The following written comments were submitted to the Dockets Management Staff (HFA-305) Food and Drug Administration by IFFGD President, Ceciel T. Rooker, in response to Docket No. FDA-2019-D-4247 on December 30, 2019.
Thank you for your leadership at the Center for Drug Evaluation and Research in the Food and Drug Administration (FDA). The International Foundation for Gastrointestinal Disorders (IFFGD) is grateful for the opportunity to comment on the FDA’s Draft Guidance for industry Food and Drug Administration staff, and other stakeholders entitled “Patient-Focused Drug Development: Methods to Identify What Is Important to Patients” (Docket No. FDA-2019-D-4247).
IFFGD is a registered nonprofit education and research organization dedicated to informing, assisting, and supporting people affected by gastrointestinal (GI) disorders. IFFGD works with patients, families, physicians, nurses, practitioners, investigators, regulators, employers, and others to broaden understanding about GI disorders, support and encourage research, and improve digestive health in adults and children.

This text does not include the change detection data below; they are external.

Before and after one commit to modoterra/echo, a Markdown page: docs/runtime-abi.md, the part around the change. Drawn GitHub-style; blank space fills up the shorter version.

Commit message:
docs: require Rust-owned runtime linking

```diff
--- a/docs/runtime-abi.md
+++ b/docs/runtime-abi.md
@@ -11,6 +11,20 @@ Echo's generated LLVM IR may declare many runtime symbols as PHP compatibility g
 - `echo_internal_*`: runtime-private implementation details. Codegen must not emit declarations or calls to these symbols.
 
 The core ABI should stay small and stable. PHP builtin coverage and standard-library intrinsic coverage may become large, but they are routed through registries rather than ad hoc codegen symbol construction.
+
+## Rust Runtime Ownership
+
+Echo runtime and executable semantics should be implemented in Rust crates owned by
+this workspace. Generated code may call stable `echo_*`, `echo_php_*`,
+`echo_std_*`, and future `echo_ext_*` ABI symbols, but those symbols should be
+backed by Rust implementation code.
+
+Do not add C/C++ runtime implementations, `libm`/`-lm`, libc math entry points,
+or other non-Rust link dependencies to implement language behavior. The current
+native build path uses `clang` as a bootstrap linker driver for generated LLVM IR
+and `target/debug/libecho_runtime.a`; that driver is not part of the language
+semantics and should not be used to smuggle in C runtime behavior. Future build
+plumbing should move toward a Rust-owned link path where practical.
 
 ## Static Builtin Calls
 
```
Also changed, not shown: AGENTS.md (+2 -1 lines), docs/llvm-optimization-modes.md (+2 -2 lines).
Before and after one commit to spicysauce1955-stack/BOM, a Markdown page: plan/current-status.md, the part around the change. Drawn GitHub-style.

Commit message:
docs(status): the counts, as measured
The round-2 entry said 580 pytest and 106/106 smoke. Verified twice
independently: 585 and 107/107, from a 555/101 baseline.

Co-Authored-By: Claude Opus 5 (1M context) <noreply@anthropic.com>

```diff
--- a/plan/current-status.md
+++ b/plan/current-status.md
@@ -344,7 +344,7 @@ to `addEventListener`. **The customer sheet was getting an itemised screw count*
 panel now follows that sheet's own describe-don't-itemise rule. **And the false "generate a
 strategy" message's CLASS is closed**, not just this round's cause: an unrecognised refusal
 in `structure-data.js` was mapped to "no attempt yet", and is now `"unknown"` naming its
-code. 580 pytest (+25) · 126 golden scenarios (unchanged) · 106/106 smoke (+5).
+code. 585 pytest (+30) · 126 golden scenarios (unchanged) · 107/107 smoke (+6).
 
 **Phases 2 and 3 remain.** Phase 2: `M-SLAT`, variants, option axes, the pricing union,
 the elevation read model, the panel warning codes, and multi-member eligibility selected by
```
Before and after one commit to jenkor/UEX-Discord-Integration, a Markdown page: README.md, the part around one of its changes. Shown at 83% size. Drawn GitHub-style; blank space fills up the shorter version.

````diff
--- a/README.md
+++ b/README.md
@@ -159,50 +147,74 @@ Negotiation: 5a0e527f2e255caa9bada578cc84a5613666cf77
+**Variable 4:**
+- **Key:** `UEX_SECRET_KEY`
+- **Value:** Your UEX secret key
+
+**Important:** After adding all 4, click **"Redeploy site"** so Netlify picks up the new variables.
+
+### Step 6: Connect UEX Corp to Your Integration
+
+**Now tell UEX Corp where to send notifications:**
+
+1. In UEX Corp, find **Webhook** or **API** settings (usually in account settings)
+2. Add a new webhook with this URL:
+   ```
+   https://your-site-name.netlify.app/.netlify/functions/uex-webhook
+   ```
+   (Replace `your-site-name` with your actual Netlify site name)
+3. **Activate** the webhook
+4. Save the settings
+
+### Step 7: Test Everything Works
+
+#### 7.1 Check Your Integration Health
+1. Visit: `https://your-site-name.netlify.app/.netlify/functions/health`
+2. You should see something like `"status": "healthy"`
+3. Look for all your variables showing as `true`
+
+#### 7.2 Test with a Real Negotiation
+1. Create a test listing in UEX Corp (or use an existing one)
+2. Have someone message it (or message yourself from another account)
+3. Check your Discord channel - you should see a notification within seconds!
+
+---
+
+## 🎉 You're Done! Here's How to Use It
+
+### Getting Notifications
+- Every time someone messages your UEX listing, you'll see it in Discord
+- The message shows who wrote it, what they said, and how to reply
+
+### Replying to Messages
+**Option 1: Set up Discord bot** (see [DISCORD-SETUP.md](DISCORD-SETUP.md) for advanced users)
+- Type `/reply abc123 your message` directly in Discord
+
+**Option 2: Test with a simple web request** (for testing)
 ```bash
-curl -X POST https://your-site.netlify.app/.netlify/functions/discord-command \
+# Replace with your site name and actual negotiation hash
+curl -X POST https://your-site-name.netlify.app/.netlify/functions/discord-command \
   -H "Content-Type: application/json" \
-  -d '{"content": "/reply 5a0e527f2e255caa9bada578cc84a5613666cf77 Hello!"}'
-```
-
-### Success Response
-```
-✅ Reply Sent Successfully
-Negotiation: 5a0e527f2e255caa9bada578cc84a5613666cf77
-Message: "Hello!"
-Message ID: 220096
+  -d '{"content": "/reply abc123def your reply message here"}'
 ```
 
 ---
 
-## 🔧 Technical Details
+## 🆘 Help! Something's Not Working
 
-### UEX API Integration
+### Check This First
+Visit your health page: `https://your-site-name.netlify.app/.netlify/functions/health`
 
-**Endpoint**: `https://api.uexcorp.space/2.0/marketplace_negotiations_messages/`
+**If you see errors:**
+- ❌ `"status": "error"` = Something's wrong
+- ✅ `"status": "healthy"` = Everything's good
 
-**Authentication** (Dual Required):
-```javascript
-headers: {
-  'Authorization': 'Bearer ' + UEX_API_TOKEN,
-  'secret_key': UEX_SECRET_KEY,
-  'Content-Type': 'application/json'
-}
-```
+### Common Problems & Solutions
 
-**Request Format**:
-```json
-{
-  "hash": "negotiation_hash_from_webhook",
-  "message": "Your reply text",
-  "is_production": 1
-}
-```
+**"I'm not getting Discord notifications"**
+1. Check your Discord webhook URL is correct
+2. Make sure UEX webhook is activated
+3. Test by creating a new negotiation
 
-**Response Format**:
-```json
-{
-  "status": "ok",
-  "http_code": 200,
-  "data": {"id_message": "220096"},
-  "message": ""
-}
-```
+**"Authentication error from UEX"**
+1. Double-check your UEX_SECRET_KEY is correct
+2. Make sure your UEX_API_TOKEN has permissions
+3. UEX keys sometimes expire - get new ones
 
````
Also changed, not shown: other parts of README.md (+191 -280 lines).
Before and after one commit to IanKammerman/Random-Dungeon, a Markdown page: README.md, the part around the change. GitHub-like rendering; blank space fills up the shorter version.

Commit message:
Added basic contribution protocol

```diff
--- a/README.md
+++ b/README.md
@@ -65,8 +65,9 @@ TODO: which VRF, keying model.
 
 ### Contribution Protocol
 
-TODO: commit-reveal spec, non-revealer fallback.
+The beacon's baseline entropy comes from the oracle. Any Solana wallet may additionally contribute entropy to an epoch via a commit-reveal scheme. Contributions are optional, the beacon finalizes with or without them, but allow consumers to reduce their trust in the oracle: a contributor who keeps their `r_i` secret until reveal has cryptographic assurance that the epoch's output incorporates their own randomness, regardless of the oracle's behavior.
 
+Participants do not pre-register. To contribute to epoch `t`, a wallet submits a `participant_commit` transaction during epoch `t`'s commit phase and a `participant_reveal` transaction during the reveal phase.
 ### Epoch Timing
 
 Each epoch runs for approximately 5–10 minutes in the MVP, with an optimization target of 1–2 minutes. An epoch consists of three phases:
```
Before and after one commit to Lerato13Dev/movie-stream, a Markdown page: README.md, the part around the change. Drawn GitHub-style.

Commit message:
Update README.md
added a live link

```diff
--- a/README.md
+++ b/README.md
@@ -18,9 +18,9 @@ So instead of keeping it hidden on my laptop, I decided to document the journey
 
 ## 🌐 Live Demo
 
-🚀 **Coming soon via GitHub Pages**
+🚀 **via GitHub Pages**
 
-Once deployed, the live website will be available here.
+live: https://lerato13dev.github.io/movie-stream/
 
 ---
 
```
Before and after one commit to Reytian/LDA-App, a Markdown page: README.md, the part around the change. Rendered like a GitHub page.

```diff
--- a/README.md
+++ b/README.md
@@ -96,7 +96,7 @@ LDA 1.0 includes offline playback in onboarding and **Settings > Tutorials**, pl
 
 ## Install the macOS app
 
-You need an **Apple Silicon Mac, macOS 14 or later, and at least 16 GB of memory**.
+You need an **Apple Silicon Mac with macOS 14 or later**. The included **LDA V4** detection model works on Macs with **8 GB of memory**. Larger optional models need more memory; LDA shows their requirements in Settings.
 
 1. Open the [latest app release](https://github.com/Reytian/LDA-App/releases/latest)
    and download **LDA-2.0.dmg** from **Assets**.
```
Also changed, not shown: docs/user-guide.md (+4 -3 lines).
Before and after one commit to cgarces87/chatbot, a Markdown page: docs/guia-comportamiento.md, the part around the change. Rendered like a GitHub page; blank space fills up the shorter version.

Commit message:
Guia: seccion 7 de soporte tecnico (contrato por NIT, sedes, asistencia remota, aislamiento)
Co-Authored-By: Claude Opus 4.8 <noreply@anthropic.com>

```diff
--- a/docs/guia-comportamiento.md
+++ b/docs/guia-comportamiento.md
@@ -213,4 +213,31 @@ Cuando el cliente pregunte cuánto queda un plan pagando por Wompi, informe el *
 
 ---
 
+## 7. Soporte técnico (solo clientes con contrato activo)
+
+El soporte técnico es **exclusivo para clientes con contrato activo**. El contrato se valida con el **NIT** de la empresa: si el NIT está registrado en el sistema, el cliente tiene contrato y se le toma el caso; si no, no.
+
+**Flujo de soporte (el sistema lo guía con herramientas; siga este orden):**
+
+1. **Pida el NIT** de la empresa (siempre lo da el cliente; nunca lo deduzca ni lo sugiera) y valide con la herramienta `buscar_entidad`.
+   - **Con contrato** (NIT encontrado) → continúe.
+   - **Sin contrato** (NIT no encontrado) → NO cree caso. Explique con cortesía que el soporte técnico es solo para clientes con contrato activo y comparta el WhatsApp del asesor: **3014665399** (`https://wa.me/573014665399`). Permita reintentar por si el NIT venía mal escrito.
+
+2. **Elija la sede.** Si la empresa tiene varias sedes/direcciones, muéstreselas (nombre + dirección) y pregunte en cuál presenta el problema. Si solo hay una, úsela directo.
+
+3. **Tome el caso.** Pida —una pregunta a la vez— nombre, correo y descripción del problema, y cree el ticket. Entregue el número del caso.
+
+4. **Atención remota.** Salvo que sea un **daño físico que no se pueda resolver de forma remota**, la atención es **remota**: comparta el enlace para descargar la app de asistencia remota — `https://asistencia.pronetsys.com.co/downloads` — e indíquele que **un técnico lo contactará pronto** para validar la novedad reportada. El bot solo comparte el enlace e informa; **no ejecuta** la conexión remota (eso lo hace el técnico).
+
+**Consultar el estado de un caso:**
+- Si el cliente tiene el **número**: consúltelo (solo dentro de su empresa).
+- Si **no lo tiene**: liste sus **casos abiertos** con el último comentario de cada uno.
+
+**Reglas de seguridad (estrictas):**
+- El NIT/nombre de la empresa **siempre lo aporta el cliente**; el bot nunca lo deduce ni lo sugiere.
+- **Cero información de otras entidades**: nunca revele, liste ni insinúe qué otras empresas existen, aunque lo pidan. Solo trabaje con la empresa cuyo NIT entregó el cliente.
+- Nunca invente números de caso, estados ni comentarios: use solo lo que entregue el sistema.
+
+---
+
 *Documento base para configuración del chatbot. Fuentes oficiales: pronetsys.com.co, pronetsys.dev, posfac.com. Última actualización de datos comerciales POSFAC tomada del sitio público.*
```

Functional GI and motility disorders are the most common GI disorders in the general population. These disorders are classified by symptoms related to any combination of the following: motility disturbance, visceral hypersensitivity, altered mucosal and immune function, altered gut microbiota, and altered central nervous system (CNS) processing. Some examples of functional GI disorders are: dyspepsia, gastroparesis, irritable bowel syndrome (IBS), gastroesophageal reflux disease (GERD), bowel incontinence, and cyclic vomiting syndrome.
We would like to commend the Federal Drug Administration and Department of Health and Human Services on their dedication to ensure that drug development includes what is important for patients and for encouraging that the patient voice is heard. This draft guidance is a thorough guideline, providing industry and other stakeholders with varying, manageable options to include patient needs and opinions.
Comments on VI. Specific Populations (Rare Diseases) and Culturally Diverse Populations
We agree that remote assessment can be useful in geographically diverse patient populations, as this is a common burden locating patients affected by rare diseases. Although, remote assessment should also be considered for many rare diseases, including those affecting the GI tract. Many chronic GI and motility disorders accompanied by varying degrees of symptoms, causing some patients to be very limited or unable to travel. This should also include considerations for those with limited mobility and disabilities.
This aspect of the disease burden should be considered for all disease states. Line 234 “Do not assume you know what the participant is thinking or feeling,” is an important statement that should be considered at all points throughout the planning process. There is no way to know the degree of a disease burden or what an important outcome is, unless this is discussed with patients themselves.
IFFGD works on behalf of the gastrointestinal and motility disorder community and fosters strong relationships with patients and caregivers. Many of which share an active interest to share their experiences, insight, and time to benefit other patients and families. IFFGD appreciates the FDA’s work to revise the agency’s current thinking on ways to include what is important to patients through engagement in patient-focused drug development. Thank you for this opportunity to comment on this guidance for methods to identify what is important to patients.
We hope you will consider the Foundation a resource as you work to finalize this rulemaking.